Sound and Motion in Goethe’s “Magic Flute”

James P. Rasmussen

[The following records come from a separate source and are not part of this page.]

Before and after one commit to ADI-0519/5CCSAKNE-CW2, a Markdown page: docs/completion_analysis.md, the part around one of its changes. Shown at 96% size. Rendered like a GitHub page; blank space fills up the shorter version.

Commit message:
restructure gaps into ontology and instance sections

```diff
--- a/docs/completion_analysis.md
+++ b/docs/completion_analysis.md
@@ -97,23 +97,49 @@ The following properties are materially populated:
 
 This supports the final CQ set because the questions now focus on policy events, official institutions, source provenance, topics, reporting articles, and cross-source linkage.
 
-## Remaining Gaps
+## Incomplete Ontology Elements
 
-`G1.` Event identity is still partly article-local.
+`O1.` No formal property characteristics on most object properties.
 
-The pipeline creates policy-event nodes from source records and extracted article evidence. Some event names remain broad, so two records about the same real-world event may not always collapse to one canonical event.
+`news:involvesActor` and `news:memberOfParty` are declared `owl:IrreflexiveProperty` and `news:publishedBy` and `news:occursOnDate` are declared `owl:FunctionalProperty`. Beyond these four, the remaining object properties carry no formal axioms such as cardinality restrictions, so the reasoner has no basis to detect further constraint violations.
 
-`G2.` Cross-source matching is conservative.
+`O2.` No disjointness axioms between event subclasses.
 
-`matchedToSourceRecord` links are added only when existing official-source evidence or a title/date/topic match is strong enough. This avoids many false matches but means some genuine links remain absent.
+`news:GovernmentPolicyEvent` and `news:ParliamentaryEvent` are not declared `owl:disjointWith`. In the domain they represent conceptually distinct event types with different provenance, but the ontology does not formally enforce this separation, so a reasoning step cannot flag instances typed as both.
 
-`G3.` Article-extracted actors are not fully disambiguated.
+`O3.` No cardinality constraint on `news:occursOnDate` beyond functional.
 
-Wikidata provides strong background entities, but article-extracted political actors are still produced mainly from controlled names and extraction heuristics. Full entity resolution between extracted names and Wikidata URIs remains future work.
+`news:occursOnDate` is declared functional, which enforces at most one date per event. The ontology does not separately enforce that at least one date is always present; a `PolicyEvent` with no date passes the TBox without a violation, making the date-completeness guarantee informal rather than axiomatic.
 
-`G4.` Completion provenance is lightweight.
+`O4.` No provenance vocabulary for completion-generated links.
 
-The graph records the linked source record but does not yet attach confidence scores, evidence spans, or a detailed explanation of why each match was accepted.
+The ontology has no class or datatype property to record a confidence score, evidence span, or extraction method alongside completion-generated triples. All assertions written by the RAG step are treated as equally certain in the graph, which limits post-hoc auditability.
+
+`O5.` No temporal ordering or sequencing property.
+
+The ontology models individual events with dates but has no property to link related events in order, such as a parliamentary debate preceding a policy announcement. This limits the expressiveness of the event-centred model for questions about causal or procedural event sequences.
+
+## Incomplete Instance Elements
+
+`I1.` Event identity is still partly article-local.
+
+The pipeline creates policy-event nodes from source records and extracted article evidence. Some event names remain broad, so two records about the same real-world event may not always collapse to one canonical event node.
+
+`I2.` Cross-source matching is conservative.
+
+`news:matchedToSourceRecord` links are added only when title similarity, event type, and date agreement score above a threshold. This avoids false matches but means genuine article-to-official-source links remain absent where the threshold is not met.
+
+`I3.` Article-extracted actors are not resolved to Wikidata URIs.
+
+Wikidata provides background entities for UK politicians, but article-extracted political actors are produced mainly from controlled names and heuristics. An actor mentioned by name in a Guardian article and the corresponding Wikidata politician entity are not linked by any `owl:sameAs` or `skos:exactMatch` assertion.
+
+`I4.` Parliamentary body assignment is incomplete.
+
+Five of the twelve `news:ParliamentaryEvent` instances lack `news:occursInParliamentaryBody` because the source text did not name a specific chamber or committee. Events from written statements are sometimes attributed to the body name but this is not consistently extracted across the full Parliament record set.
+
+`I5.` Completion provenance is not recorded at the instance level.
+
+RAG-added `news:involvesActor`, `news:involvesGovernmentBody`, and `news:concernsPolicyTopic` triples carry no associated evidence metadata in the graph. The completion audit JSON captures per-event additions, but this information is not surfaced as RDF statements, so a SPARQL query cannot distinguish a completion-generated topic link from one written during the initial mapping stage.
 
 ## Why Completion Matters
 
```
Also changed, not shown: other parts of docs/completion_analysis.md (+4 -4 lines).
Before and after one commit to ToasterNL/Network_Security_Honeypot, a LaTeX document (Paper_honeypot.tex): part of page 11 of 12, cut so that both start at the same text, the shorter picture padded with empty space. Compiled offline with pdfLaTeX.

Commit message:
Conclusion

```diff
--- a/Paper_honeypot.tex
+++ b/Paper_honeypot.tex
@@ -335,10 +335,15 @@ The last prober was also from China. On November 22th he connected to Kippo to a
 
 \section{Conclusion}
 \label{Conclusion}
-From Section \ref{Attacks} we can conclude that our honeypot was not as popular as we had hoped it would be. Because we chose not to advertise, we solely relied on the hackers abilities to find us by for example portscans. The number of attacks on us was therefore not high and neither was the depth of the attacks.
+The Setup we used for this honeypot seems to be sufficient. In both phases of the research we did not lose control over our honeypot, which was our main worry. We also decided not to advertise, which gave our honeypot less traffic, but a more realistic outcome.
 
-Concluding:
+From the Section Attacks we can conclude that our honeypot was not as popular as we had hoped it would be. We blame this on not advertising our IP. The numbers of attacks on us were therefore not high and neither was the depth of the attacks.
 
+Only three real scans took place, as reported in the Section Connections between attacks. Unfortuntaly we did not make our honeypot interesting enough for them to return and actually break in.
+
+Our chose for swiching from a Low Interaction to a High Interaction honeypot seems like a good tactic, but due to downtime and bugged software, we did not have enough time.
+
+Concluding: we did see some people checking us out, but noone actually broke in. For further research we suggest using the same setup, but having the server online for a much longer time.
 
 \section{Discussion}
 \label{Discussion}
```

In his fragmentary sequel (published 1802) to Mozart’s Die Zauberflöte, Goethe—a self-described Augenmensch and Ton- und Gehörloser whose preoccupation with vision has been a staple of scholarship—chooses not to maintain the universal opposition between light and dark so central to the original libretto, as one might expect, but develops a thematics of sound and movement, relegating the conflict between light and dark to a mere generative mechanism resulting in the awakening of voice. I explore how sound is given utopian implications, focusing on the infant son of Tamino and Pamina. The boy’s awakening into consciousness, marked by his beginning to speak and to fly, resonates with Friedrich Kittler’s account of pedagogy around 1800, but in its agonistic dimension and its depiction of a rupture-like event of metamorphosis it maintains a strangeness that Kittler’s work cannot account for—and that Goethe himself, it seems, could not bring to completion. (JPR)